(Content revision data)
-------------------------

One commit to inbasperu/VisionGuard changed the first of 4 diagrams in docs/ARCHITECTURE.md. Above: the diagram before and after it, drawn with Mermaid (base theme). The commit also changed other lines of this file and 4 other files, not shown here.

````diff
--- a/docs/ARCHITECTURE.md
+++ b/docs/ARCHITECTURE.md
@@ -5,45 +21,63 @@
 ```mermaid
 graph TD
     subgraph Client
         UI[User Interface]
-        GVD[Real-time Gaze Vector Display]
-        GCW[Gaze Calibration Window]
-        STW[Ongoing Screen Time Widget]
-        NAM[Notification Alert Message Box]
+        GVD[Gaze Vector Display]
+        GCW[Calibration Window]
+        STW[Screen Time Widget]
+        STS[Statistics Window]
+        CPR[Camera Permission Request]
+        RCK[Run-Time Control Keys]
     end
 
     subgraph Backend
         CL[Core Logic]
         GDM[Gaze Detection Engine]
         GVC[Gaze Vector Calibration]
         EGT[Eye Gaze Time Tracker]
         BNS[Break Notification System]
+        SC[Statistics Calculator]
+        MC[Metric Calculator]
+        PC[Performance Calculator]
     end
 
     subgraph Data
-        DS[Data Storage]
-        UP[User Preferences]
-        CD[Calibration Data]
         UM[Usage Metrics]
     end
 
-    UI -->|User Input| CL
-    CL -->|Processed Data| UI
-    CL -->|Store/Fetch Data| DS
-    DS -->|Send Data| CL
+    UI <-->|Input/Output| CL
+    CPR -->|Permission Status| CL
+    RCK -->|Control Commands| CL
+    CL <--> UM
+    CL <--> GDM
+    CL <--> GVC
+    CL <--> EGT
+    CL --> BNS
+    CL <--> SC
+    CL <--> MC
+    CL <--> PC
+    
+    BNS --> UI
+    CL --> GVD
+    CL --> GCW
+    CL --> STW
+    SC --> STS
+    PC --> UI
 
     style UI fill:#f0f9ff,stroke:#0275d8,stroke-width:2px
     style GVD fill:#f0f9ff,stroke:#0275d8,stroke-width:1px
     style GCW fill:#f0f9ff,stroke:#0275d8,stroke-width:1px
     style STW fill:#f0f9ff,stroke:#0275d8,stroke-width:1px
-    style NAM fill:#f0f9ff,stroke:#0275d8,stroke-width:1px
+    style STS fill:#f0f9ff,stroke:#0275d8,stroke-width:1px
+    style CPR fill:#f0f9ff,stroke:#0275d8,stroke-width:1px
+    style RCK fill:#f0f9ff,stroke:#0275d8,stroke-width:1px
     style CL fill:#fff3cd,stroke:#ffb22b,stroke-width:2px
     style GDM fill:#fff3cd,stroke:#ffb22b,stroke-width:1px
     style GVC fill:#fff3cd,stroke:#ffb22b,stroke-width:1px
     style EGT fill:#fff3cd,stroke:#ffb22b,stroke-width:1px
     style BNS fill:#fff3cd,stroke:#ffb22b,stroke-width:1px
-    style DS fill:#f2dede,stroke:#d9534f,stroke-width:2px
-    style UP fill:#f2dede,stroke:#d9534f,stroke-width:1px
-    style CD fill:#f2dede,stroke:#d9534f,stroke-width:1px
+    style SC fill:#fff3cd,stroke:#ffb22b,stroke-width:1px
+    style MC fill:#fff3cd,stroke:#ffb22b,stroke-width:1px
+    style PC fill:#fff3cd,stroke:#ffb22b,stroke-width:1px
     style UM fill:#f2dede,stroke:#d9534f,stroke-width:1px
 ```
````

-------------------------

Task goal: How many of the lines above include "Calibration"? Only the number should be given.

Response to the task: 4